• What is being asked
Looking at each line of the data below, tally those that contain the word "click" and give only the total.

Collected data entries:

%%

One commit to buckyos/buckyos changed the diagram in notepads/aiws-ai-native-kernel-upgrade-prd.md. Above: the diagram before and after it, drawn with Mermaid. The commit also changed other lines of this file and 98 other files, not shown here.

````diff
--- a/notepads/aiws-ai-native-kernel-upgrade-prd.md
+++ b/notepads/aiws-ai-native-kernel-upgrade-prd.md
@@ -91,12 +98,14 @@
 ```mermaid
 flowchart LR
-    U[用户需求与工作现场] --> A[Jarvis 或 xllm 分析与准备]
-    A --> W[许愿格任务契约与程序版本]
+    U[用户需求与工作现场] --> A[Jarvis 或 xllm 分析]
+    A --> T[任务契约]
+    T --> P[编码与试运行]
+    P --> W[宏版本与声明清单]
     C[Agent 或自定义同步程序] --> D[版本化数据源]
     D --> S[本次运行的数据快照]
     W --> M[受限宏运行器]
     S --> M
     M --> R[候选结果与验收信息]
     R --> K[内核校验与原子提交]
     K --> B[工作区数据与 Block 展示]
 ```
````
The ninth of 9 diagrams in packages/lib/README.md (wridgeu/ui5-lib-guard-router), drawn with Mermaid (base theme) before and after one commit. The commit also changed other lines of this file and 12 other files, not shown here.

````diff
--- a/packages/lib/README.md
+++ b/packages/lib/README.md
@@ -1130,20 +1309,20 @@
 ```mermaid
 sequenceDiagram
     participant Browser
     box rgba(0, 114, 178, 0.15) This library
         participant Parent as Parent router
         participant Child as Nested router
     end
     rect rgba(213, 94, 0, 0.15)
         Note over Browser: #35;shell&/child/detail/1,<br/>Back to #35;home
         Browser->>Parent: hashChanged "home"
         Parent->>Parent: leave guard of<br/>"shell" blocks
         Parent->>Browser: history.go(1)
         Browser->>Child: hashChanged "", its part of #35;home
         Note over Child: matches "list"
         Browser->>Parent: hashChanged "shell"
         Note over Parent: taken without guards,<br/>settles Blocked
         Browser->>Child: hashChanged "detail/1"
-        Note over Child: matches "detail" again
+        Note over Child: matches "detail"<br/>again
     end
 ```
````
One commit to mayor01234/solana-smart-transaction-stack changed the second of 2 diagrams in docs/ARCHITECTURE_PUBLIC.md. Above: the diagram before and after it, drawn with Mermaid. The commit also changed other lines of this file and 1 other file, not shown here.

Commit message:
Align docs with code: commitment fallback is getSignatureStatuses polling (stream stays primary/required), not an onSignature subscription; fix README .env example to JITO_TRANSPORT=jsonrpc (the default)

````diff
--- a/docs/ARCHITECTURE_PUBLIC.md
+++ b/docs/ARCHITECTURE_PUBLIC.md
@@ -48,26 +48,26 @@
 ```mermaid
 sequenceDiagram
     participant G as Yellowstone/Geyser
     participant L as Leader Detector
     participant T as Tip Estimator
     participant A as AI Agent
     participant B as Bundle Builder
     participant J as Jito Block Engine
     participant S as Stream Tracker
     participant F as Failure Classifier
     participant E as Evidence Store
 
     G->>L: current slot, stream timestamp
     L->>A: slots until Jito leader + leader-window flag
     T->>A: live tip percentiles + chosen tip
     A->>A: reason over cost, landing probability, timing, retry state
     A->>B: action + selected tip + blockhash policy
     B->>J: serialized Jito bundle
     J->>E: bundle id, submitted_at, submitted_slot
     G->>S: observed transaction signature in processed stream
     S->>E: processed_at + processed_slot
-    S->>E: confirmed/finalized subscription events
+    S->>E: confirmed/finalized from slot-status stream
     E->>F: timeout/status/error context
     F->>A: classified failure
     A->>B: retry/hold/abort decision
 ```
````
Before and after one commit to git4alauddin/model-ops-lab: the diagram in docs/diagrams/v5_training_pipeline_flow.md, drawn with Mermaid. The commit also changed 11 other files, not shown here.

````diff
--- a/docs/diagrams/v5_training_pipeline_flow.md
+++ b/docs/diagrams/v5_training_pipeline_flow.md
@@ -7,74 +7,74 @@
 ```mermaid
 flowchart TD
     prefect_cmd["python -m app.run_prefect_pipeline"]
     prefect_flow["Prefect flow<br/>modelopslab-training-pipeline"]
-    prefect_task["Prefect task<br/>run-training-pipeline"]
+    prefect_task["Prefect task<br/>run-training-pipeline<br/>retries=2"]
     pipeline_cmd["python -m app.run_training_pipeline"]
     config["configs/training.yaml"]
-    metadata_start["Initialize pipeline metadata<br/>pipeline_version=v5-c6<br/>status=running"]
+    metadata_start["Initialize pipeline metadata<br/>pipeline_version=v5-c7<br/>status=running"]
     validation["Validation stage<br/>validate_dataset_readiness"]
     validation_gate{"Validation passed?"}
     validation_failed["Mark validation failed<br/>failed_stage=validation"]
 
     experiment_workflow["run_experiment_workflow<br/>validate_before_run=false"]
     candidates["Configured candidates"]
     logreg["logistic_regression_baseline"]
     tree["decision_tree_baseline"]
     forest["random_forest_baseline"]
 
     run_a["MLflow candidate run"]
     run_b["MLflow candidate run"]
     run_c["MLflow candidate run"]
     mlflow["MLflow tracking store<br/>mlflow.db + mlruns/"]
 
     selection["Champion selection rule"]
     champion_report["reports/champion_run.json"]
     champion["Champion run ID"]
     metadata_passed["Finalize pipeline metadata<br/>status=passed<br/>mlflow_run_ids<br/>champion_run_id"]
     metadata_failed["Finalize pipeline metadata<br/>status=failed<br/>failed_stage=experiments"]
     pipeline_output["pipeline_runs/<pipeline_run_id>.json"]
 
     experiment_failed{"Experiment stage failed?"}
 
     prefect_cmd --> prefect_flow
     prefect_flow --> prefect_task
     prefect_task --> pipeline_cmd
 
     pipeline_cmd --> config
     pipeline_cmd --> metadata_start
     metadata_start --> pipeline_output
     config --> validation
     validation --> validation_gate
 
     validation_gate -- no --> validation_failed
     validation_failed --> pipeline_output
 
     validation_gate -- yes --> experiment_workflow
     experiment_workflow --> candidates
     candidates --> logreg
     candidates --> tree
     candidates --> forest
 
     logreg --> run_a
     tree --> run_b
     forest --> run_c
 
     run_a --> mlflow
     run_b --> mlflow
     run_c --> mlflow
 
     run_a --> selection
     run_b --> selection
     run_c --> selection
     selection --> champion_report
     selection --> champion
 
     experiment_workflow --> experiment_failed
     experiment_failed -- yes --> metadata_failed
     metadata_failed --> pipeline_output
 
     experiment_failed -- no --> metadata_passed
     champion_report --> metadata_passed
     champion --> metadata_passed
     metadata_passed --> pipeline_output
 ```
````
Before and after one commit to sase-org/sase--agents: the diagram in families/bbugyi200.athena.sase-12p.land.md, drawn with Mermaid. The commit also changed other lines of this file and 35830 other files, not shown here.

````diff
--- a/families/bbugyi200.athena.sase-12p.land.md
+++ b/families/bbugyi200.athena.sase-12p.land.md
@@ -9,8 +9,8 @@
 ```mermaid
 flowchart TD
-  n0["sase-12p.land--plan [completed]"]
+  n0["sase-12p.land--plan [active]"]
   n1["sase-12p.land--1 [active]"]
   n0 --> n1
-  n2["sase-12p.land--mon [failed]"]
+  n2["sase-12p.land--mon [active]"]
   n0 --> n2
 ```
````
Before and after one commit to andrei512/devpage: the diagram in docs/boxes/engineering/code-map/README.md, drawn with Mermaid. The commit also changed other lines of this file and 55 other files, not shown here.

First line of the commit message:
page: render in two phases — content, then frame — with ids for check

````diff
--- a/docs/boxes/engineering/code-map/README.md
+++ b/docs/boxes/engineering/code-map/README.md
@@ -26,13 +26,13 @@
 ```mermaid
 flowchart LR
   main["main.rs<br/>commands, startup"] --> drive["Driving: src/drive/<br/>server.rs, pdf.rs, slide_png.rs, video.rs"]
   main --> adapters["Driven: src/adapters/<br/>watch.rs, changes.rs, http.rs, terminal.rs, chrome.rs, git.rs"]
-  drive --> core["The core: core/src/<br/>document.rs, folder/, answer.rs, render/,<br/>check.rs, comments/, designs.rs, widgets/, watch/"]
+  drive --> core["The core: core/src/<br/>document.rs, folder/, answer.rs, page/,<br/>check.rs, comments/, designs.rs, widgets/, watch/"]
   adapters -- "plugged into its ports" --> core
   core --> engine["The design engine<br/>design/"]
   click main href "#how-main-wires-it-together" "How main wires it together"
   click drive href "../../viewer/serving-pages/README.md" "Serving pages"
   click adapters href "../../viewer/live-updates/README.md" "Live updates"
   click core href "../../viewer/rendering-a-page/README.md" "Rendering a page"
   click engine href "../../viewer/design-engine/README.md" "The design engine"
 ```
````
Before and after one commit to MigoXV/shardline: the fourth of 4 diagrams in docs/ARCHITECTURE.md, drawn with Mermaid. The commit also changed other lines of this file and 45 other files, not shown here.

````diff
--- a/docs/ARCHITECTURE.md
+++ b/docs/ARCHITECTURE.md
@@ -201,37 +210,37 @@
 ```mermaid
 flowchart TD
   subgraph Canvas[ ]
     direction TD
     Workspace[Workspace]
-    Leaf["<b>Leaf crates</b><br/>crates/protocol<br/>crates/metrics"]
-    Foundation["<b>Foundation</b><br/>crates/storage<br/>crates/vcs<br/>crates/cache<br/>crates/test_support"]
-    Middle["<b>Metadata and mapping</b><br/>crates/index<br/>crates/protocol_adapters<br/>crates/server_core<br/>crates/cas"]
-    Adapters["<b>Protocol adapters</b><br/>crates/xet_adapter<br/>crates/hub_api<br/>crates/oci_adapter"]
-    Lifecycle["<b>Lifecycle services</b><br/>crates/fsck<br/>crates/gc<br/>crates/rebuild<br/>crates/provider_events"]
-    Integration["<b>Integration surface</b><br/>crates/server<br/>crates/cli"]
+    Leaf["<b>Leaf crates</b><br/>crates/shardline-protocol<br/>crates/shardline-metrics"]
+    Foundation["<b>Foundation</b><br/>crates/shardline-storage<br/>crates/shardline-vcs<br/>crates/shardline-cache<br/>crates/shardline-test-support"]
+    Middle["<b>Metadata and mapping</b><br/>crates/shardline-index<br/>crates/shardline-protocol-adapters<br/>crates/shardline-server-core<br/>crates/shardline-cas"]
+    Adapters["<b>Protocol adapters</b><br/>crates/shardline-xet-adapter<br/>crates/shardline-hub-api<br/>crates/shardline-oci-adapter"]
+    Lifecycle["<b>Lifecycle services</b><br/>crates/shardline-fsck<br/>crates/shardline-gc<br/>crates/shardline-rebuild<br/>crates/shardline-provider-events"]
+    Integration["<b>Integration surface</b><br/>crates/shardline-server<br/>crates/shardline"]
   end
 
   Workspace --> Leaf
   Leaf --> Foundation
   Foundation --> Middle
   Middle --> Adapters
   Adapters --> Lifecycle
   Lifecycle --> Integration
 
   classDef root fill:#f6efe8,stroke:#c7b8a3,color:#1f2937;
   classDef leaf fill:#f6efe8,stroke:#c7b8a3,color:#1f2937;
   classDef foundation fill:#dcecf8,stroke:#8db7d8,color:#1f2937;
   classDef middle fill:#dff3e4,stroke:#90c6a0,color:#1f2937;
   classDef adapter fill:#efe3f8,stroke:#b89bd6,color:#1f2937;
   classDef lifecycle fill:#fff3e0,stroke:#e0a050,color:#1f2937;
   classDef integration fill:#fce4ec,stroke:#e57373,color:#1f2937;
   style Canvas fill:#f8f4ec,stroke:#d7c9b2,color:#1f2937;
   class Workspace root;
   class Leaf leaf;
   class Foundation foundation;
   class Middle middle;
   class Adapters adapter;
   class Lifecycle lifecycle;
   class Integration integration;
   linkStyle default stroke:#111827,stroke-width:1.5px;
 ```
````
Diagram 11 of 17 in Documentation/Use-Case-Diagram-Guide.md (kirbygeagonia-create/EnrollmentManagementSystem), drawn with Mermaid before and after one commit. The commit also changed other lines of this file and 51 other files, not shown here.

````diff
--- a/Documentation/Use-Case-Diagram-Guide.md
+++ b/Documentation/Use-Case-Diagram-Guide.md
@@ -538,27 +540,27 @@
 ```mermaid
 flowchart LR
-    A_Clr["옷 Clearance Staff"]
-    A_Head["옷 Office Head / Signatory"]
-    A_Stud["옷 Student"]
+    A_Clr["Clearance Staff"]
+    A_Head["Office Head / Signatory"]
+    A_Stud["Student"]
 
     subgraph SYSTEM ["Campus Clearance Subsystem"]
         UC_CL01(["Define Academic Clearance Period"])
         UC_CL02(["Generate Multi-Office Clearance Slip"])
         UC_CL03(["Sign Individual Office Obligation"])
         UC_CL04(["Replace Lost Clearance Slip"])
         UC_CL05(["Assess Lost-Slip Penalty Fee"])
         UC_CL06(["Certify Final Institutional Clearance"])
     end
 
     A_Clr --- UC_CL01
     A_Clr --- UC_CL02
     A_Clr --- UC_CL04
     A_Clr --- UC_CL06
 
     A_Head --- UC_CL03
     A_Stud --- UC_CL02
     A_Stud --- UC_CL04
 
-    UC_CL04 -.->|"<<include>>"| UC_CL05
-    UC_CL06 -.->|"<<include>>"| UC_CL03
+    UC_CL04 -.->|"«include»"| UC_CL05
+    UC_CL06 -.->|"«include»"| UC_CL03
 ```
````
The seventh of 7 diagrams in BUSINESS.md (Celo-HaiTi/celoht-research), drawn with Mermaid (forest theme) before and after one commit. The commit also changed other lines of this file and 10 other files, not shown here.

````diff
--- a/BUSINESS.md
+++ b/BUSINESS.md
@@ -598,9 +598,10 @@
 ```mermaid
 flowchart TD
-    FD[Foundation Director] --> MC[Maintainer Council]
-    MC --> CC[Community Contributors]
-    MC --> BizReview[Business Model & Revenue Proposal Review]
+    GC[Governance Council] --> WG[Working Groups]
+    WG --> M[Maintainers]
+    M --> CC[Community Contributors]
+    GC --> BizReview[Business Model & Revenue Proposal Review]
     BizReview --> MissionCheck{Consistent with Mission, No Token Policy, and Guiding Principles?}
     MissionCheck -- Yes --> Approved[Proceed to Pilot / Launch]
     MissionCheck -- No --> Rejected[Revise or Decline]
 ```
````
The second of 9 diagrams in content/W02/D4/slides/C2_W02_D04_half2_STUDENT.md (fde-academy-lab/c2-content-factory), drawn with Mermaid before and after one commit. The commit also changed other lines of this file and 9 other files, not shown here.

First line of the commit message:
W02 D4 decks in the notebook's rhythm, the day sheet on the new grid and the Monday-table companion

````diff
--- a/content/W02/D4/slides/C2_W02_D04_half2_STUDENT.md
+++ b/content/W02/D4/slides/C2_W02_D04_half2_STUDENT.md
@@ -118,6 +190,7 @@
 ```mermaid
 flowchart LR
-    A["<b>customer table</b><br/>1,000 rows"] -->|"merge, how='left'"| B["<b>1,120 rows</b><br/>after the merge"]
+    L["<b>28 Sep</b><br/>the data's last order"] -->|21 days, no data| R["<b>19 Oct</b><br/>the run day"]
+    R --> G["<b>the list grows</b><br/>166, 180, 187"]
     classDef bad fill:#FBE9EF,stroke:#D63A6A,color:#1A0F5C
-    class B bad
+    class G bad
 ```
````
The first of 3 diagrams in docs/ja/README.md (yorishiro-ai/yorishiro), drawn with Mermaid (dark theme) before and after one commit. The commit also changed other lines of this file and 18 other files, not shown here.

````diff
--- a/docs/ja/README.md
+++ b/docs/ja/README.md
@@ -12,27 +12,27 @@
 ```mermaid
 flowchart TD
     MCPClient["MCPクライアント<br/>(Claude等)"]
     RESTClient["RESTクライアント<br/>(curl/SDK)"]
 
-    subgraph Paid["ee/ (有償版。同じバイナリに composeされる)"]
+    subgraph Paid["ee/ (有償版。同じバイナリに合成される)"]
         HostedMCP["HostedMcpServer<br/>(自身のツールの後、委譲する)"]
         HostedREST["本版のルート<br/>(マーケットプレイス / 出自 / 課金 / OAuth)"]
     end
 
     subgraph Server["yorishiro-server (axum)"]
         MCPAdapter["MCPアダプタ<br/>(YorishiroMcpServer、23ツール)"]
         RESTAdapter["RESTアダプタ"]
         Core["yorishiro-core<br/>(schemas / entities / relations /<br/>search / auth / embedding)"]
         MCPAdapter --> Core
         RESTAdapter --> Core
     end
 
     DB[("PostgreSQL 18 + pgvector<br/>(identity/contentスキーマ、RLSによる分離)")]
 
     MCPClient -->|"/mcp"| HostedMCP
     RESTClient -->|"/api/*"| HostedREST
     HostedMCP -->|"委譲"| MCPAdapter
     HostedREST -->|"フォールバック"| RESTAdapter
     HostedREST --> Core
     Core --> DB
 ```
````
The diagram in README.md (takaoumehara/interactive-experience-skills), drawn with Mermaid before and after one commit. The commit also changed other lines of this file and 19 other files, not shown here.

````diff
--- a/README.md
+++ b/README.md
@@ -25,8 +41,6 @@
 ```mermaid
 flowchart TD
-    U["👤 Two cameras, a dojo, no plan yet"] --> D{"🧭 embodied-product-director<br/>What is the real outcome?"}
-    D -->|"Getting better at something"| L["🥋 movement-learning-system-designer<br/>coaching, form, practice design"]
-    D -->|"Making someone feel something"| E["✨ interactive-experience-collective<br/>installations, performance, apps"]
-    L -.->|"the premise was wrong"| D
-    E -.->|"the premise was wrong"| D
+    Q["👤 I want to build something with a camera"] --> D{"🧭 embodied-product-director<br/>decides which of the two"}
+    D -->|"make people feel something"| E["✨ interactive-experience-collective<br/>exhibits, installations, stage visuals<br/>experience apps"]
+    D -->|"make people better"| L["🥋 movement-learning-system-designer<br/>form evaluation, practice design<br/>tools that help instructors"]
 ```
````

%%

• Reply
5